Traditional Spend For The Traditional Mind
But, it's not going to be "all digital" with a downturn in the economy. In fact, it follows that budget will flow back into the TV channel as risk averse mindsets in the world of media buying are more comfortable staying with the tried-and-true.
For traditional marketers, all those years of research and GRP buying have led to a clear path of proven results on TV. They may not be the best results, but marketers know what they're getting. So do CFOs. And, nobody (or fewer people) gets fired for buying TV.
Also, scale remains a digital challenge. The Digerati have a hard time providing scale competitive to TV for a short burst, for example. "Time shifting is great, but can you pinpoint a moment in time for me in the future where I'll be able to reach millions?" The traditional marketer who needs scale in a recession will be thinking TV.
Brand safety questions linger, too, in digital audience buying for the traditionally-minded marketer. For many, ten or so 30-second TV ads within the known quantity of a single TV program trumps the swirling content of the web except among the most premium content sites with predictable content.

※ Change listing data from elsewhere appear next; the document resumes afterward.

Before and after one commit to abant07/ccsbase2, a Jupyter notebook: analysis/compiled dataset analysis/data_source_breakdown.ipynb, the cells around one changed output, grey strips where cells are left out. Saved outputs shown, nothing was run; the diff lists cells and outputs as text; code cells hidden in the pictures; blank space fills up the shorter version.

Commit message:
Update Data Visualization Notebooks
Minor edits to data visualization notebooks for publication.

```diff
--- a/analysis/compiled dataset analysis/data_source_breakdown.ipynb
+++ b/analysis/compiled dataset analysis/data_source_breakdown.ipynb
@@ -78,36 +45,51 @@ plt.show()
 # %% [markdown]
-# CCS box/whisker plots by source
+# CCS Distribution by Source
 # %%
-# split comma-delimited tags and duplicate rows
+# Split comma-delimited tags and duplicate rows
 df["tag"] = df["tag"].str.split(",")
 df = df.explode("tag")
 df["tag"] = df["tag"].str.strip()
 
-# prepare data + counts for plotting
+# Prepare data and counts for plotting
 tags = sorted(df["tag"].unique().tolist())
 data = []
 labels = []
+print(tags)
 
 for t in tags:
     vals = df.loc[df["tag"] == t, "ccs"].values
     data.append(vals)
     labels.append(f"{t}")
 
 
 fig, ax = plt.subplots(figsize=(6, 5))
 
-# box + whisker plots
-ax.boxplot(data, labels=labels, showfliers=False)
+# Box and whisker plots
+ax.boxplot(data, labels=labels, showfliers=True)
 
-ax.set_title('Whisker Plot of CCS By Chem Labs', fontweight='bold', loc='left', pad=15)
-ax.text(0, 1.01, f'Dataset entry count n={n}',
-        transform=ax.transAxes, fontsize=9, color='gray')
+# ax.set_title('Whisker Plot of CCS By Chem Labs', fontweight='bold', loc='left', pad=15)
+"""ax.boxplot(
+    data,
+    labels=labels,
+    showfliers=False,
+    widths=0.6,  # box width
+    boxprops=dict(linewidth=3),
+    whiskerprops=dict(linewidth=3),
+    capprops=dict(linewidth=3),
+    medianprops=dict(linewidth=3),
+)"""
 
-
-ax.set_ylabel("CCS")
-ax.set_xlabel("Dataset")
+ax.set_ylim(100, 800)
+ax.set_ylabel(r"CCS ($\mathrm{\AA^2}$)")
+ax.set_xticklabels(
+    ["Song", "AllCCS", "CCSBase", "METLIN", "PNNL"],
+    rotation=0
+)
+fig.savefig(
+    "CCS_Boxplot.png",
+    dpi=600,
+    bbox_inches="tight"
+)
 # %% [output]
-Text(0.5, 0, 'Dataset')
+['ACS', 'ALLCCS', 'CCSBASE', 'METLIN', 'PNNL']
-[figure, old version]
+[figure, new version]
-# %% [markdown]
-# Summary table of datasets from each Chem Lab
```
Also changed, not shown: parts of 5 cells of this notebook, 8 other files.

And finally, the "lean back" opportunity of TV remains, in theory, different than the "lean forward" of the PC, mobile, etc. We're in a different state when we watch TV. Some might say we're more willing to watch a commercial as it burbles away on TV as opposed to a PC where the user guides, clicks and scrolls through his or her web experience. And, it's not lost on the marketer that, by and large, only on TV can create an emotional connection with the viewer.
Bad economic times will bring more spend to digital audience buying, but the traditional, TV channel stands to benefit, too. It's the gulf in between which is at risk... you need to prove your ad spend works the old way or the new. No in-between.
By John Ebbert